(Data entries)
▼
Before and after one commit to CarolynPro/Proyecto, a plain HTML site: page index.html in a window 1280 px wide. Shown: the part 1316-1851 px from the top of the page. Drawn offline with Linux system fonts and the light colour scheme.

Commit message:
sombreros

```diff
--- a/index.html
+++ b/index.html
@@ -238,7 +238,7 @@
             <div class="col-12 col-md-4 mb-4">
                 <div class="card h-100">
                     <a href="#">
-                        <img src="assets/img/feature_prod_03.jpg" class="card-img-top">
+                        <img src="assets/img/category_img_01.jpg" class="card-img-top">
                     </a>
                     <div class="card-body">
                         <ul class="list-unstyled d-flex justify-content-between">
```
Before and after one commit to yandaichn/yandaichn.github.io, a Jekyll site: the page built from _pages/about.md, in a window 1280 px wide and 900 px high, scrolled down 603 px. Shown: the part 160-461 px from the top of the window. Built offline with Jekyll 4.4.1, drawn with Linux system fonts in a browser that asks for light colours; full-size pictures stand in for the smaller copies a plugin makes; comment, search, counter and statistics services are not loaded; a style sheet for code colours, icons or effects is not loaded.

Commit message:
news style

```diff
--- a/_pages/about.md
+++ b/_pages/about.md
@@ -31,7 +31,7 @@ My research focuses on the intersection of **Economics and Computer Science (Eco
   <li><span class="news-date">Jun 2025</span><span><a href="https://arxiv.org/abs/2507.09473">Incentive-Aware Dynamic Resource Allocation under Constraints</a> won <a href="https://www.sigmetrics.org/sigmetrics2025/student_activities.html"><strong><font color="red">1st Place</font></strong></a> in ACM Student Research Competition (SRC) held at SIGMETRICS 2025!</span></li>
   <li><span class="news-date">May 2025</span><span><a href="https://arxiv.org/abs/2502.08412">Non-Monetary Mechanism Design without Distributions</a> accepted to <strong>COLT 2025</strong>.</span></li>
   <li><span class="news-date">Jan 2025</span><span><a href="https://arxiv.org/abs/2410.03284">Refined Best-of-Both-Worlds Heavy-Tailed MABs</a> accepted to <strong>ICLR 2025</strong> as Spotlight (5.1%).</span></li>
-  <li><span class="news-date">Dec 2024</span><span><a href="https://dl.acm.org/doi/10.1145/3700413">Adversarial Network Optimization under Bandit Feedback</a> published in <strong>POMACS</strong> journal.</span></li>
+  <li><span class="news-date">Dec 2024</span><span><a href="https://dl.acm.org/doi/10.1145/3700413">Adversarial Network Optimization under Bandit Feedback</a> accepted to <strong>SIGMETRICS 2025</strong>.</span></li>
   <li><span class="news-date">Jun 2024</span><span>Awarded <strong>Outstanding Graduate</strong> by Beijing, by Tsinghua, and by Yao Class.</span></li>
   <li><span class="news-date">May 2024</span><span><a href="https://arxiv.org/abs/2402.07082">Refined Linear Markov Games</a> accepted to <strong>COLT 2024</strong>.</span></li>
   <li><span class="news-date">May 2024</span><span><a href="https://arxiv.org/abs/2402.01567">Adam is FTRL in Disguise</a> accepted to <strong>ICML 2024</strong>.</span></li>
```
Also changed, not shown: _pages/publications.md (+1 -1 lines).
▲
> _Instructions to follow_
Copy the records above exactly, leaving nothing out.

> _Answer area_
Before and after one commit to CarolynPro/Proyecto, a plain HTML site: page index.html in a window 1280 px wide. Shown: the part 1316-1851 px from the top of the page. Drawn offline with Linux system fonts and the light colour scheme.

Commit message:
sombreros

```diff
--- a/index.html
+++ b/index.html
@@ -238,7 +238,7 @@
             <div class="col-12 col-md-4 mb-4">
                 <div class="card h-100">
                     <a href="#">
-                        <img src="assets/img/feature_prod_03.jpg" class="card-img-top">
+                        <img src="assets/img/category_img_01.jpg" class="card-img-top">
                     </a>
                     <div class="card-body">
                         <ul class="list-unstyled d-flex justify-content-between">
```
Before and after one commit to yandaichn/yandaichn.github.io, a Jekyll site: the page built from _pages/about.md, in a window 1280 px wide and 900 px high, scrolled down 603 px. Shown: the part 160-461 px from the top of the window. Built offline with Jekyll 4.4.1, drawn with Linux system fonts in a browser that asks for light colours; full-size pictures stand in for the smaller copies a plugin makes; comment, search, counter and statistics services are not loaded; a style sheet for code colours, icons or effects is not loaded.

Commit message:
news style

```diff
--- a/_pages/about.md
+++ b/_pages/about.md
@@ -31,7 +31,7 @@ My research focuses on the intersection of **Economics and Computer Science (Eco
   <li><span class="news-date">Jun 2025</span><span><a href="https://arxiv.org/abs/2507.09473">Incentive-Aware Dynamic Resource Allocation under Constraints</a> won <a href="https://www.sigmetrics.org/sigmetrics2025/student_activities.html"><strong><font color="red">1st Place</font></strong></a> in ACM Student Research Competition (SRC) held at SIGMETRICS 2025!</span></li>
   <li><span class="news-date">May 2025</span><span><a href="https://arxiv.org/abs/2502.08412">Non-Monetary Mechanism Design without Distributions</a> accepted to <strong>COLT 2025</strong>.</span></li>
   <li><span class="news-date">Jan 2025</span><span><a href="https://arxiv.org/abs/2410.03284">Refined Best-of-Both-Worlds Heavy-Tailed MABs</a> accepted to <strong>ICLR 2025</strong> as Spotlight (5.1%).</span></li>
-  <li><span class="news-date">Dec 2024</span><span><a href="https://dl.acm.org/doi/10.1145/3700413">Adversarial Network Optimization under Bandit Feedback</a> published in <strong>POMACS</strong> journal.</span></li>
+  <li><span class="news-date">Dec 2024</span><span><a href="https://dl.acm.org/doi/10.1145/3700413">Adversarial Network Optimization under Bandit Feedback</a> accepted to <strong>SIGMETRICS 2025</strong>.</span></li>
   <li><span class="news-date">Jun 2024</span><span>Awarded <strong>Outstanding Graduate</strong> by Beijing, by Tsinghua, and by Yao Class.</span></li>
   <li><span class="news-date">May 2024</span><span><a href="https://arxiv.org/abs/2402.07082">Refined Linear Markov Games</a> accepted to <strong>COLT 2024</strong>.</span></li>
   <li><span class="news-date">May 2024</span><span><a href="https://arxiv.org/abs/2402.01567">Adam is FTRL in Disguise</a> accepted to <strong>ICML 2024</strong>.</span></li>
```
Also changed, not shown: _pages/publications.md (+1 -1 lines).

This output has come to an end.